Chris Barron was working in a restaurant all day and writing songs at night when he decided to move to NY with $100 and a battered acoustic guitar. He played any gig he could find from the subways to biker bars.
He went on to become one of the founders of the rock band Spin Doctors and their lead vocalist. Their debut album, Pocket Full of Kryptonite, featured Little Miss Can’t be Wrong and went triple platinum selling over 10 million copies. The band had many more successes and was nominated for an American Music Award and a Grammy.
Barron says a pivotal moment for him was in high school when his music theory class teacher advised him to “learn the rules so that you can break them.”
This is the benefit of representation, as shared by a parent. The more we can expose our children to the more kind, open and accepting they’ll be. This anecdote relates to how having a Muppet with autism on Sesame Street helped a child in swim class be included.
“We wanted to create greater understanding and awareness of what autism looks like — more understanding, more empathy and, ultimately, more inclusion,” Sherrie Westin, Executive Vice President for Global Impact and Philanthropy at Sesame Workshop told The Washington Post.
Mission accomplished. Well done Sesame Street.
This anecdote was found via Community Grounds Coffee and Meeting House — a place with heart!
A team of STEM students from New Britain High School in Connecticut and Central Connecticut State University teamed up to provide the gift of mobility, in a fun package, to children in need. The students built fully functioning electric cars for families who might not be able to afford adaptive wheelchairs for their children. The students volunteers spent months working on these cars through Go Baby Go, an organization that provides access to mobility to children with disabilities. A kindness that Kechisa Mathis won’t soon forget. In the above photo, Mathis tears up as her daughter Kelicia drives a car built by the students.
I simply love this photo.
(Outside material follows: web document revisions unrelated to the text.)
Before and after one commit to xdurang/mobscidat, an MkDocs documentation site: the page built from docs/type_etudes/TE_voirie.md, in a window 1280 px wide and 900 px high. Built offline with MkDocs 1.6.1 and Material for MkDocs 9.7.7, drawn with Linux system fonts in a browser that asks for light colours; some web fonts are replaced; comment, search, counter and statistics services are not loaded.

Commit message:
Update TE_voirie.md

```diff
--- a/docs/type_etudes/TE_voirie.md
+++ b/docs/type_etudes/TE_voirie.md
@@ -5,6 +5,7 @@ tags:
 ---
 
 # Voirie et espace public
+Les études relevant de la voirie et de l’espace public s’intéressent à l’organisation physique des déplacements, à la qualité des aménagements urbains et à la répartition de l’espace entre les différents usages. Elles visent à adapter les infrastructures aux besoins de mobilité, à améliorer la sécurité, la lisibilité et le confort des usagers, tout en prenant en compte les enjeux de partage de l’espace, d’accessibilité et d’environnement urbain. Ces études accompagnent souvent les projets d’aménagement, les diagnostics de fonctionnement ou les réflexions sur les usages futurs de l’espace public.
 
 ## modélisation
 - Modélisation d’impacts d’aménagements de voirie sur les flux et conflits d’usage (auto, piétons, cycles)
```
I saw it posted by the Random Acts of Kindness Foundation.
While shopping at Walmart, Angela Peters shared that she was turned down for a manicure earlier that day. The nail salon told Angela she shook too much, so they wouldn’t do her nails (Cerebral Palsy makes her hands shake).
So, a group of Walmart employees bought Angela nail polish, and cashier Ebony Harris painted Angela’s nails in the Walmart Subway.
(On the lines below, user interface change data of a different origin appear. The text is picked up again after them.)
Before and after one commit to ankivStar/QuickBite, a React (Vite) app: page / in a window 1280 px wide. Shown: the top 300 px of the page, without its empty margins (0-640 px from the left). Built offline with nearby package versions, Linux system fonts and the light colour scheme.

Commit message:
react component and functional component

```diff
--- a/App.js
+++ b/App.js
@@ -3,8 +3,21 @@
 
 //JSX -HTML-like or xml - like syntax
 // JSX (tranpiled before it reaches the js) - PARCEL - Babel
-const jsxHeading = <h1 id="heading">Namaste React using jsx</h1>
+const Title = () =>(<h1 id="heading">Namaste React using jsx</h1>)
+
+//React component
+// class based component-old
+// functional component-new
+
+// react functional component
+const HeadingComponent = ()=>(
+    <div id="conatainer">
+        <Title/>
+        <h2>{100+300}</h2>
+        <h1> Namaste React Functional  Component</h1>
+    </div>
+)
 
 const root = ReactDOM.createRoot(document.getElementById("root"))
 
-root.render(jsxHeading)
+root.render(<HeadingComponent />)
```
“I just wanted to make her day special. I didn’t really want her day to be ruined. That’s why I did it. And plus, she’s a sweetie.”
If you want to follow Ebony’s lead, here are over 100 ways to make someone’s day. 103 beautiful and Random Acts of Kindness.
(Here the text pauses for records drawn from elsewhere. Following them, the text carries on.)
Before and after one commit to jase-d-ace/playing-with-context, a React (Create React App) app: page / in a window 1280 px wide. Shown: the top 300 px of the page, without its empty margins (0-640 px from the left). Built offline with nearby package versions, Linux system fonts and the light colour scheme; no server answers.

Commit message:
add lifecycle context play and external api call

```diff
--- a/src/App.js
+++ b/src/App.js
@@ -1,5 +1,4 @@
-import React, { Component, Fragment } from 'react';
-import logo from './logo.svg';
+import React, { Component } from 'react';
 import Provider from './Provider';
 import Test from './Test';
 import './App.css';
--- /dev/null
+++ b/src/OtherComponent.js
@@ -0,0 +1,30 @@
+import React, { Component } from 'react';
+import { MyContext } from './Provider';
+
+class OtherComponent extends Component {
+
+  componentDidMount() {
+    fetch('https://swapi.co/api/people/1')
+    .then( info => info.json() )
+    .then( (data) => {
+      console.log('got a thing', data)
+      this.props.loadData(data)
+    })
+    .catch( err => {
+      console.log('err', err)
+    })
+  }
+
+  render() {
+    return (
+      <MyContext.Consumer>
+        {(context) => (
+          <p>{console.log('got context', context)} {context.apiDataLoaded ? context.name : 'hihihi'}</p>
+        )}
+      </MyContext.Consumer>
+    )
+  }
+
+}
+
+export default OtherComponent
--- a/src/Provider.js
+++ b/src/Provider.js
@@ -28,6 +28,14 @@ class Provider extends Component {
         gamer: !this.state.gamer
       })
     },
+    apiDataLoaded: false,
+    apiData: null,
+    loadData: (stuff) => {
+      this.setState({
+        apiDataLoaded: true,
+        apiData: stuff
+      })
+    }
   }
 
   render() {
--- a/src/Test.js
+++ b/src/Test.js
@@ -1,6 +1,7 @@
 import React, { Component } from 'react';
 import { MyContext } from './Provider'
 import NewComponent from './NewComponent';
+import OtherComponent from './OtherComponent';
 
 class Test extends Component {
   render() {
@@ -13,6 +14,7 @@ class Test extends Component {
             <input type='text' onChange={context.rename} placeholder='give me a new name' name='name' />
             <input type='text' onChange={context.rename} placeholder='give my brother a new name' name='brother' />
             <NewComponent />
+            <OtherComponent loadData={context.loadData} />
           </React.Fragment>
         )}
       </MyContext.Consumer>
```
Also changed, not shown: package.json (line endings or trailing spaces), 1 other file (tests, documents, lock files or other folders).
Photo by Ebony’s co-worker, Tasia Smith, Burton, MI Walmart.
A few years ago neighbors were complaining about this bike that had been locked to the stop sign and then abandoned for months. Rather than removing it, someone began decorating it for every holiday and at some point the now-iconic bear was added. It’s my favorite thing in this neighborhood. The power of positivity. Thanks, Karen Baldry for sharing!
A Wall Street Journal and USA Today Bestseller